### Work to be completed
Lines containing the string "commit": how many are there below? Answer with the number only.

### Supplied information

╔══

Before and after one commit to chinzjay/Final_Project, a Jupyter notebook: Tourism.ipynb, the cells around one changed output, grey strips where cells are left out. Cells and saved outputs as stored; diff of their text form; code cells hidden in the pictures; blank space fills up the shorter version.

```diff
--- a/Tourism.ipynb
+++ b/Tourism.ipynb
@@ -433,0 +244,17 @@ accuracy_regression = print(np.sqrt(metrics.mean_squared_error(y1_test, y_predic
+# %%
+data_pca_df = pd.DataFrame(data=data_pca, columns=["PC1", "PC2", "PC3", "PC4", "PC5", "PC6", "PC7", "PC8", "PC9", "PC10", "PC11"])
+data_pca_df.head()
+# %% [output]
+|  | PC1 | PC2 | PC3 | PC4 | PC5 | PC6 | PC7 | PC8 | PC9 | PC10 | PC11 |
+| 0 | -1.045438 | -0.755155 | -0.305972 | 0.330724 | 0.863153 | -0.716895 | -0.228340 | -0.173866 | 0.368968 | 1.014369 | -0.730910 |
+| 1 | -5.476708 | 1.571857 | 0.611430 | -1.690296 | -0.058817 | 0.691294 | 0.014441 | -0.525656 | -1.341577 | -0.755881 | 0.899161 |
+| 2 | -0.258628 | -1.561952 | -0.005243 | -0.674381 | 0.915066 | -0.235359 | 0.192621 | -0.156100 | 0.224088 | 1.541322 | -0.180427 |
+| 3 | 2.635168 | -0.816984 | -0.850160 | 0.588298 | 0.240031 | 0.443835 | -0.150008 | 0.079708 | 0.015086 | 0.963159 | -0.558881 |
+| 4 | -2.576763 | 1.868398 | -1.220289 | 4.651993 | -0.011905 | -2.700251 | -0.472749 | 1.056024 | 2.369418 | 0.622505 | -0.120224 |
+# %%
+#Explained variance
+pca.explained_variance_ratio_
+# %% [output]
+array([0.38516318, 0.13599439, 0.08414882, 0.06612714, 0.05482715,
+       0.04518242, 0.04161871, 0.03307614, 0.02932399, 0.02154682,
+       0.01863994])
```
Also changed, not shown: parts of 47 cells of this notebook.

╚══
╔══

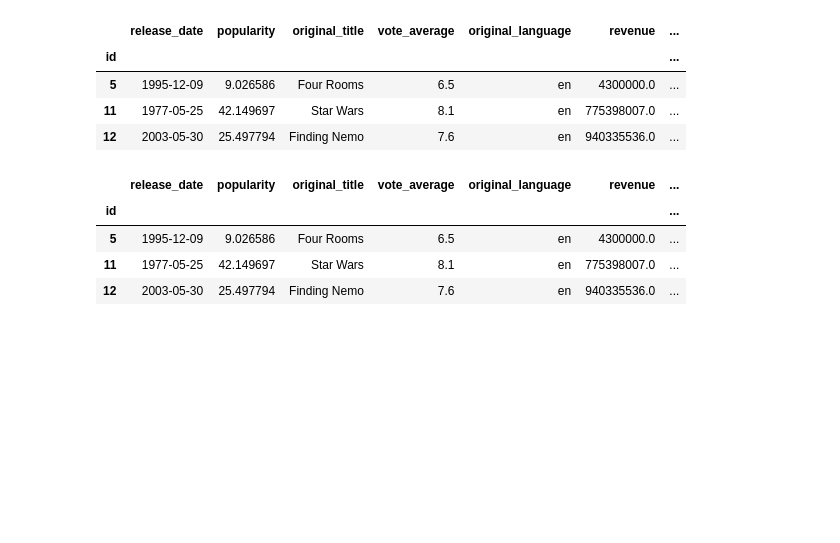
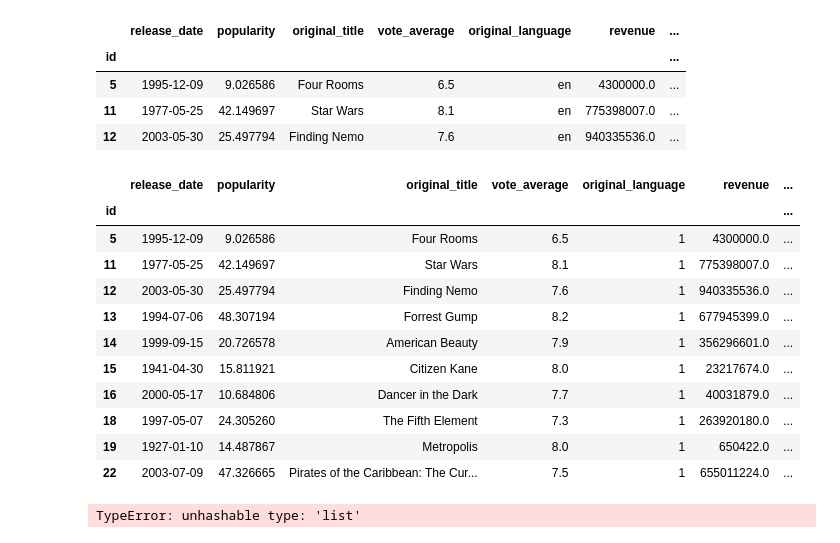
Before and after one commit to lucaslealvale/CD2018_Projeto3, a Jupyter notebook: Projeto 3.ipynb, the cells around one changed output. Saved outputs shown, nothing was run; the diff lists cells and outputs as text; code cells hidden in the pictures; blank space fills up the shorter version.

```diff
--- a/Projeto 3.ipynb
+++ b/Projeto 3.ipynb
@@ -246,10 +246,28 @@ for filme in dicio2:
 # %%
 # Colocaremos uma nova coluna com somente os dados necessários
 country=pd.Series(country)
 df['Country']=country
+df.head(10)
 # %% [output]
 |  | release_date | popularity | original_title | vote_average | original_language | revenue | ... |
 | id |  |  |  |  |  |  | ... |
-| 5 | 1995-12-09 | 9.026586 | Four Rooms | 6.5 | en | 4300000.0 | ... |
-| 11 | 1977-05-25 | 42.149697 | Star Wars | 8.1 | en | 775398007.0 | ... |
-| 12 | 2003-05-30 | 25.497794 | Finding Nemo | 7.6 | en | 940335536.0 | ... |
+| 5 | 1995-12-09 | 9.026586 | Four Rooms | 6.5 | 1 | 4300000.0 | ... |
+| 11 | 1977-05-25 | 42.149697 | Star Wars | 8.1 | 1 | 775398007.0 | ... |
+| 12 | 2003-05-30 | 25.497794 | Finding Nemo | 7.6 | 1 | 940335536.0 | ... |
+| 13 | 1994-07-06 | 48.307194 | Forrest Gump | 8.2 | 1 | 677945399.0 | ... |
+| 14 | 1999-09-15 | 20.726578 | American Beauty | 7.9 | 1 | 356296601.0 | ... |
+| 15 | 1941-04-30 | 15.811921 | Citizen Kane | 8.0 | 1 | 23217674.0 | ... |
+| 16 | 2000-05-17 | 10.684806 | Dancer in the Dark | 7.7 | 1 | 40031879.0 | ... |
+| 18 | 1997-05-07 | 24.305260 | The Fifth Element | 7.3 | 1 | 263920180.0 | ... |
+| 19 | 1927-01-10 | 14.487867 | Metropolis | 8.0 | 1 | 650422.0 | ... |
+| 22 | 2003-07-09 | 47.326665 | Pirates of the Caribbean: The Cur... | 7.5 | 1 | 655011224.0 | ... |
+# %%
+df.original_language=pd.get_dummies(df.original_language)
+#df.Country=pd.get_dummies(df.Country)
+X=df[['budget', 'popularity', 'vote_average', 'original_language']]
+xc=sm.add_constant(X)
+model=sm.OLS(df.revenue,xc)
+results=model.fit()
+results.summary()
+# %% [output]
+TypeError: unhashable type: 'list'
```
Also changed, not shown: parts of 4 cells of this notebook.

╚══

### Expected answer
2